> [EXERCISE REQUIREMENTS] From the entries below, copy out all lines holding "both".

> [DATA TO EXAMINE]
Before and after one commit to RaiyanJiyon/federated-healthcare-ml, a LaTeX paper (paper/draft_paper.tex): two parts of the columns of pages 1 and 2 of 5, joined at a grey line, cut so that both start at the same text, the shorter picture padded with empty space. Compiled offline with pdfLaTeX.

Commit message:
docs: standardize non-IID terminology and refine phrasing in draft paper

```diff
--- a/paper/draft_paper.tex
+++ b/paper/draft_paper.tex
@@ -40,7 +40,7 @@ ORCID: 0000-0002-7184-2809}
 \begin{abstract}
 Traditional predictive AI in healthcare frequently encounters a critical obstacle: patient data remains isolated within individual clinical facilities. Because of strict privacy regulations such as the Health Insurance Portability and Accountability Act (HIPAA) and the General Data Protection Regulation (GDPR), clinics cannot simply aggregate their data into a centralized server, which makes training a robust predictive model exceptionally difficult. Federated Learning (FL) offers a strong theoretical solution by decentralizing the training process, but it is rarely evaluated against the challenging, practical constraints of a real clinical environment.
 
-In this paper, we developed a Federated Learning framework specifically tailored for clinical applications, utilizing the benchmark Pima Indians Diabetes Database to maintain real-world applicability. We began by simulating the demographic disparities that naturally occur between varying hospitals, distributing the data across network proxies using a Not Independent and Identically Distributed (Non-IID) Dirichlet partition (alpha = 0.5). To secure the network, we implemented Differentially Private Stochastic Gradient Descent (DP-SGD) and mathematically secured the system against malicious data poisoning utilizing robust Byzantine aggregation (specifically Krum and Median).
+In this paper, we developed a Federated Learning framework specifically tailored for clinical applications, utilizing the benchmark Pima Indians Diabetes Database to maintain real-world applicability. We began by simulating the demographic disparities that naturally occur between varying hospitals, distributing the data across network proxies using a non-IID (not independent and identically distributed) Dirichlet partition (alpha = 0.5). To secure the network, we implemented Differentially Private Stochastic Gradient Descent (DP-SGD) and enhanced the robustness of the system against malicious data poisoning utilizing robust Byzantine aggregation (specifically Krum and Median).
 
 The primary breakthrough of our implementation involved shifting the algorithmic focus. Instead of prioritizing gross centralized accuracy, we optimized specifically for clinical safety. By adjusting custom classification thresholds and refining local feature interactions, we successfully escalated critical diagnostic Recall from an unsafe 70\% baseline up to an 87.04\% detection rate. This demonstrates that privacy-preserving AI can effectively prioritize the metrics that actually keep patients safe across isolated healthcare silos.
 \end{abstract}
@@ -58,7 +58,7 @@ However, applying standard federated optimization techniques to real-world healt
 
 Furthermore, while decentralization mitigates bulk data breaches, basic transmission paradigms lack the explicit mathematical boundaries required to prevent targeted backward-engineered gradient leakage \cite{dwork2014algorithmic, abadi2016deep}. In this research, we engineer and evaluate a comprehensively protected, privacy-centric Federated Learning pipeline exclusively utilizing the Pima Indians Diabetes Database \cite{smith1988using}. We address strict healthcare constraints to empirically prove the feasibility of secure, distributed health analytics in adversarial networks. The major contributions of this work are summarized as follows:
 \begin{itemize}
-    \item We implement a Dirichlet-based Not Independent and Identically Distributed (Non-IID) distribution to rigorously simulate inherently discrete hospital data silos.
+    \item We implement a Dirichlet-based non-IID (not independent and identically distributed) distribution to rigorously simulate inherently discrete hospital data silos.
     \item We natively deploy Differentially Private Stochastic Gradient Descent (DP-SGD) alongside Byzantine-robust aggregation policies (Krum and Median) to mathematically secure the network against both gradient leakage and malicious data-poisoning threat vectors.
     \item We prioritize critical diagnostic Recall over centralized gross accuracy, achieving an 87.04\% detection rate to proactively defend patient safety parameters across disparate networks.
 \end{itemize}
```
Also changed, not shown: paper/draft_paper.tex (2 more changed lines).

> [COMPLETED EXERCISE]
Before and after one commit to RaiyanJiyon/federated-healthcare-ml, a LaTeX paper (paper/draft_paper.tex): two parts of the columns of pages 1 and 2 of 5, joined at a grey line, cut so that both start at the same text, the shorter picture padded with empty space. Compiled offline with pdfLaTeX.
     \item We natively deploy Differentially Private Stochastic Gradient Descent (DP-SGD) alongside Byzantine-robust aggregation policies (Krum and Median) to mathematically secure the network against both gradient leakage and malicious data-poisoning threat vectors.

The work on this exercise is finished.